# The task:
Your task is to return all the entries below exactly, with every picture omitted.
*** Opening of Material provided ***
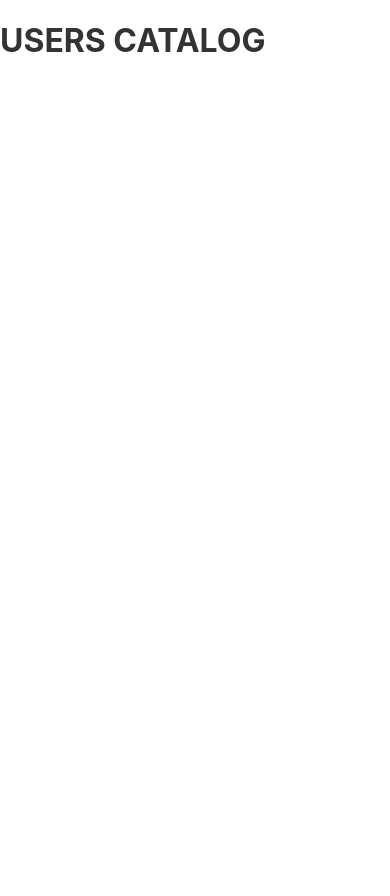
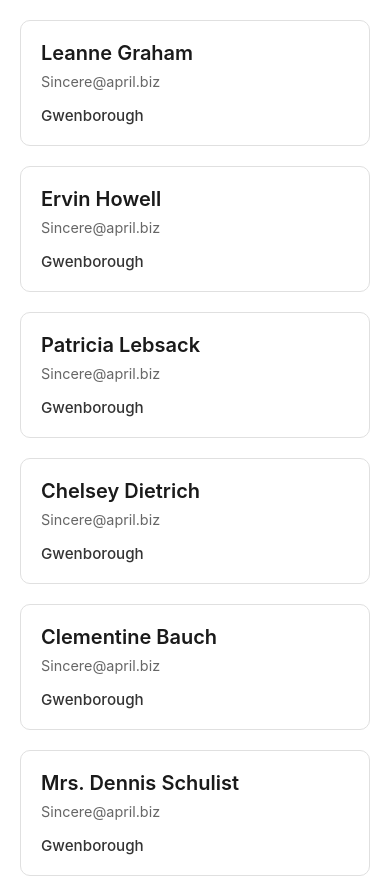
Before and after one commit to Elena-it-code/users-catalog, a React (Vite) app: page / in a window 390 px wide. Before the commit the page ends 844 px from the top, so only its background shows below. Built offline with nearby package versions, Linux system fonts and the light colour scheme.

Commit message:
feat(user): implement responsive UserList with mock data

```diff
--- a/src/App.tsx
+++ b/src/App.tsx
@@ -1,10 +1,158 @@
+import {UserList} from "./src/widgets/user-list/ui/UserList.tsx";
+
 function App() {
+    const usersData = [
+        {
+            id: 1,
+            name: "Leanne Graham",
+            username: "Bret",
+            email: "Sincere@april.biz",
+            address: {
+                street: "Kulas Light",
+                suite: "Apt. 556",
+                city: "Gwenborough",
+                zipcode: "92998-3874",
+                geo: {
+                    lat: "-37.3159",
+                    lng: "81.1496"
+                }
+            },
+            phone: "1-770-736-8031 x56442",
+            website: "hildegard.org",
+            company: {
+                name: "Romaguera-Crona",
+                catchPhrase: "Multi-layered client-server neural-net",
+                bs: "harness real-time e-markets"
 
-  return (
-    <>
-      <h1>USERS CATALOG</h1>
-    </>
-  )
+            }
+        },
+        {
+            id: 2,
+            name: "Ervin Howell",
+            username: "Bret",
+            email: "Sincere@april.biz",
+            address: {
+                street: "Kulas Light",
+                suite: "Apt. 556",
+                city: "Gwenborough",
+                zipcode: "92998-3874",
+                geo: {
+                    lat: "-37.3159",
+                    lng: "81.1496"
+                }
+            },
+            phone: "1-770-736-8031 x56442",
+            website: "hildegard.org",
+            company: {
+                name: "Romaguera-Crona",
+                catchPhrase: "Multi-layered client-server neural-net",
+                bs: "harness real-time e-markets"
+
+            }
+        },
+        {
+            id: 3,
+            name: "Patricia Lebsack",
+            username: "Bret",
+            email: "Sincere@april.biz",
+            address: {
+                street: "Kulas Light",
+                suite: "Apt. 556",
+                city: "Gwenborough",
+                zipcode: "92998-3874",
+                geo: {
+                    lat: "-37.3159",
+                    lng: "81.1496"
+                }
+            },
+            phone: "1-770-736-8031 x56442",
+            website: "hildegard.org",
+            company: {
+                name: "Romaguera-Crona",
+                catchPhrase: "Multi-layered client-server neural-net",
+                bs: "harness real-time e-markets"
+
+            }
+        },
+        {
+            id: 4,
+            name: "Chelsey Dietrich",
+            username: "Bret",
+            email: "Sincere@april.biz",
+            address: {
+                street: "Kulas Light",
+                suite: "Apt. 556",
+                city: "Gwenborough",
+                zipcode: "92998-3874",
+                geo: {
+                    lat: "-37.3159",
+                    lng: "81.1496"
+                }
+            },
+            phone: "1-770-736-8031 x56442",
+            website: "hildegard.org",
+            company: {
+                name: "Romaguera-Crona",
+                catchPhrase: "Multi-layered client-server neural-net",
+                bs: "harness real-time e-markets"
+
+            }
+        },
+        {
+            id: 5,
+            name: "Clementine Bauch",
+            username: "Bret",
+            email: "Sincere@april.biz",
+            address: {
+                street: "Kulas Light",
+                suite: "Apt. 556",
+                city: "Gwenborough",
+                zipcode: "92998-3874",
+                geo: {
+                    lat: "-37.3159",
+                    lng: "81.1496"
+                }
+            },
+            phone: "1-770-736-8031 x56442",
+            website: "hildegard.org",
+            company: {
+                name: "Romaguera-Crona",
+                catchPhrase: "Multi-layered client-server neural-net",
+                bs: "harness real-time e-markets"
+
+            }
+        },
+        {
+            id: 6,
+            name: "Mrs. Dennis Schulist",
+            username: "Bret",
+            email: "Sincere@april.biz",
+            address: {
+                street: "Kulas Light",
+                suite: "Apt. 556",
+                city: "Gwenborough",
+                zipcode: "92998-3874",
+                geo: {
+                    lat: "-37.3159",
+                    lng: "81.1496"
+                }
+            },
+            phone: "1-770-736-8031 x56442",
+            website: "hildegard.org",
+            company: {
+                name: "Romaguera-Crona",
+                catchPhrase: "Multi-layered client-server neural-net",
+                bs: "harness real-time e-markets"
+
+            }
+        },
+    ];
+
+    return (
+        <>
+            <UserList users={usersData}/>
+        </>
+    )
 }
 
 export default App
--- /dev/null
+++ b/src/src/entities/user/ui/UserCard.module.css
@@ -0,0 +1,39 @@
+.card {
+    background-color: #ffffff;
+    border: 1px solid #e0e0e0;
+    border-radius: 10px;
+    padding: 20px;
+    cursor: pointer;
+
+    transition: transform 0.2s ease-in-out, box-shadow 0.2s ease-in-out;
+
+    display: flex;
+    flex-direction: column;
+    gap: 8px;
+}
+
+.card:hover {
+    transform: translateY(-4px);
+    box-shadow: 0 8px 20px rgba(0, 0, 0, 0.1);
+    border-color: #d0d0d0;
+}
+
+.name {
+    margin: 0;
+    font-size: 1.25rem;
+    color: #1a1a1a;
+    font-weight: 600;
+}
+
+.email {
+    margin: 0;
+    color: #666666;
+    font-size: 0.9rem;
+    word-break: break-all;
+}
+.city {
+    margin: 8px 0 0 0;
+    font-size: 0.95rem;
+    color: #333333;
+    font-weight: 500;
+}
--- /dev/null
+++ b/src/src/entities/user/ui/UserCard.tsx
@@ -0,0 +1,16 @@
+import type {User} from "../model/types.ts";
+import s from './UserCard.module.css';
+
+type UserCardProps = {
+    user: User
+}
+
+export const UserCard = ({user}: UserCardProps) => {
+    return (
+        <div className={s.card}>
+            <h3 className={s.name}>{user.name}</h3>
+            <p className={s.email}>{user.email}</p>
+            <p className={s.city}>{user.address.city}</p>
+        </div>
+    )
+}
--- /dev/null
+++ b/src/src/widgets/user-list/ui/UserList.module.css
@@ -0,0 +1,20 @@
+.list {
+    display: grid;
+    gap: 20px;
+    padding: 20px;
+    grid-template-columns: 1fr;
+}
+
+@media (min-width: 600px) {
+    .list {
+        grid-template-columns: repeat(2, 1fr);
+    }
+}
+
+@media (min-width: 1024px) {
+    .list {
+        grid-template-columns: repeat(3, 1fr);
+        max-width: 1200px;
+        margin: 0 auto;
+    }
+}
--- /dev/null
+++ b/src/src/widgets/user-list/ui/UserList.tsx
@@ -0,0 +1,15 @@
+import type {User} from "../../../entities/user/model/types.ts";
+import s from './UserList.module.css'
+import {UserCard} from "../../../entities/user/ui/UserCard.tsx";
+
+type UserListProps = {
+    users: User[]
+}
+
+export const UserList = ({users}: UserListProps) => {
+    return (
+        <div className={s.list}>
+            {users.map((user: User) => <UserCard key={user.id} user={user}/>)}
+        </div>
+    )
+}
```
*** Close of Material provided ***
# Result:
Before and after one commit to Elena-it-code/users-catalog, a React (Vite) app: page / in a window 390 px wide. Before the commit the page ends 844 px from the top, so only its background shows below. Built offline with nearby package versions, Linux system fonts and the light colour scheme.

Commit message:
feat(user): implement responsive UserList with mock data

```diff
--- a/src/App.tsx
+++ b/src/App.tsx
@@ -1,10 +1,158 @@
+import {UserList} from "./src/widgets/user-list/ui/UserList.tsx";
+
 function App() {
+    const usersData = [
+        {
+            id: 1,
+            name: "Leanne Graham",
+            username: "Bret",
+            email: "Sincere@april.biz",
+            address: {
+                street: "Kulas Light",
+                suite: "Apt. 556",
+                city: "Gwenborough",
+                zipcode: "92998-3874",
+                geo: {
+                    lat: "-37.3159",
+                    lng: "81.1496"
+                }
+            },
+            phone: "1-770-736-8031 x56442",
+            website: "hildegard.org",
+            company: {
+                name: "Romaguera-Crona",
+                catchPhrase: "Multi-layered client-server neural-net",
+                bs: "harness real-time e-markets"
 
-  return (
-    <>
-      <h1>USERS CATALOG</h1>
-    </>
-  )
+            }
+        },
+        {
+            id: 2,
+            name: "Ervin Howell",
+            username: "Bret",
+            email: "Sincere@april.biz",
+            address: {
+                street: "Kulas Light",
+                suite: "Apt. 556",
+                city: "Gwenborough",
+                zipcode: "92998-3874",
+                geo: {
+                    lat: "-37.3159",
+                    lng: "81.1496"
+                }
+            },
+            phone: "1-770-736-8031 x56442",
+            website: "hildegard.org",
+            company: {
+                name: "Romaguera-Crona",
+                catchPhrase: "Multi-layered client-server neural-net",
+                bs: "harness real-time e-markets"
+
+            }
+        },
+        {
+            id: 3,
+            name: "Patricia Lebsack",
+            username: "Bret",
+            email: "Sincere@april.biz",
+            address: {
+                street: "Kulas Light",
+                suite: "Apt. 556",
+                city: "Gwenborough",
+                zipcode: "92998-3874",
+                geo: {
+                    lat: "-37.3159",
+                    lng: "81.1496"
+                }
+            },
+            phone: "1-770-736-8031 x56442",
+            website: "hildegard.org",
+            company: {
+                name: "Romaguera-Crona",
+                catchPhrase: "Multi-layered client-server neural-net",
+                bs: "harness real-time e-markets"
+
+            }
+        },
+        {
+            id: 4,
+            name: "Chelsey Dietrich",
+            username: "Bret",
+            email: "Sincere@april.biz",
+            address: {
+                street: "Kulas Light",
+                suite: "Apt. 556",
+                city: "Gwenborough",
+                zipcode: "92998-3874",
+                geo: {
+                    lat: "-37.3159",
+                    lng: "81.1496"
+                }
+            },
+            phone: "1-770-736-8031 x56442",
+            website: "hildegard.org",
+            company: {
+                name: "Romaguera-Crona",
+                catchPhrase: "Multi-layered client-server neural-net",
+                bs: "harness real-time e-markets"
+
+            }
+        },
+        {
+            id: 5,
+            name: "Clementine Bauch",
+            username: "Bret",
+            email: "Sincere@april.biz",
+            address: {
+                street: "Kulas Light",
+                suite: "Apt. 556",
+                city: "Gwenborough",
+                zipcode: "92998-3874",
+                geo: {
+                    lat: "-37.3159",
+                    lng: "81.1496"
+                }
+            },
+            phone: "1-770-736-8031 x56442",
+            website: "hildegard.org",
+            company: {
+                name: "Romaguera-Crona",
+                catchPhrase: "Multi-layered client-server neural-net",
+                bs: "harness real-time e-markets"
+
+            }
+        },
+        {
+            id: 6,
+            name: "Mrs. Dennis Schulist",
+            username: "Bret",
+            email: "Sincere@april.biz",
+            address: {
+                street: "Kulas Light",
+                suite: "Apt. 556",
+                city: "Gwenborough",
+                zipcode: "92998-3874",
+                geo: {
+                    lat: "-37.3159",
+                    lng: "81.1496"
+                }
+            },
+            phone: "1-770-736-8031 x56442",
+            website: "hildegard.org",
+            company: {
+                name: "Romaguera-Crona",
+                catchPhrase: "Multi-layered client-server neural-net",
+                bs: "harness real-time e-markets"
+
+            }
+        },
+    ];
+
+    return (
+        <>
+            <UserList users={usersData}/>
+        </>
+    )
 }
 
 export default App
--- /dev/null
+++ b/src/src/entities/user/ui/UserCard.module.css
@@ -0,0 +1,39 @@
+.card {
+    background-color: #ffffff;
+    border: 1px solid #e0e0e0;
+    border-radius: 10px;
+    padding: 20px;
+    cursor: pointer;
+
+    transition: transform 0.2s ease-in-out, box-shadow 0.2s ease-in-out;
+
+    display: flex;
+    flex-direction: column;
+    gap: 8px;
+}
+
+.card:hover {
+    transform: translateY(-4px);
+    box-shadow: 0 8px 20px rgba(0, 0, 0, 0.1);
+    border-color: #d0d0d0;
+}
+
+.name {
+    margin: 0;
+    font-size: 1.25rem;
+    color: #1a1a1a;
+    font-weight: 600;
+}
+
+.email {
+    margin: 0;
+    color: #666666;
+    font-size: 0.9rem;
+    word-break: break-all;
+}
+.city {
+    margin: 8px 0 0 0;
+    font-size: 0.95rem;
+    color: #333333;
+    font-weight: 500;
+}
--- /dev/null
+++ b/src/src/entities/user/ui/UserCard.tsx
@@ -0,0 +1,16 @@
+import type {User} from "../model/types.ts";
+import s from './UserCard.module.css';
+
+type UserCardProps = {
+    user: User
+}
+
+export const UserCard = ({user}: UserCardProps) => {
+    return (
+        <div className={s.card}>
+            <h3 className={s.name}>{user.name}</h3>
+            <p className={s.email}>{user.email}</p>
+            <p className={s.city}>{user.address.city}</p>
+        </div>
+    )
+}
--- /dev/null
+++ b/src/src/widgets/user-list/ui/UserList.module.css
@@ -0,0 +1,20 @@
+.list {
+    display: grid;
+    gap: 20px;
+    padding: 20px;
+    grid-template-columns: 1fr;
+}
+
+@media (min-width: 600px) {
+    .list {
+        grid-template-columns: repeat(2, 1fr);
+    }
+}
+
+@media (min-width: 1024px) {
+    .list {
+        grid-template-columns: repeat(3, 1fr);
+        max-width: 1200px;
+        margin: 0 auto;
+    }
+}
--- /dev/null
+++ b/src/src/widgets/user-list/ui/UserList.tsx
@@ -0,0 +1,15 @@
+import type {User} from "../../../entities/user/model/types.ts";
+import s from './UserList.module.css'
+import {UserCard} from "../../../entities/user/ui/UserCard.tsx";
+
+type UserListProps = {
+    users: User[]
+}
+
+export const UserList = ({users}: UserListProps) => {
+    return (
+        <div className={s.list}>
+            {users.map((user: User) => <UserCard key={user.id} user={user}/>)}
+        </div>
+    )
+}
```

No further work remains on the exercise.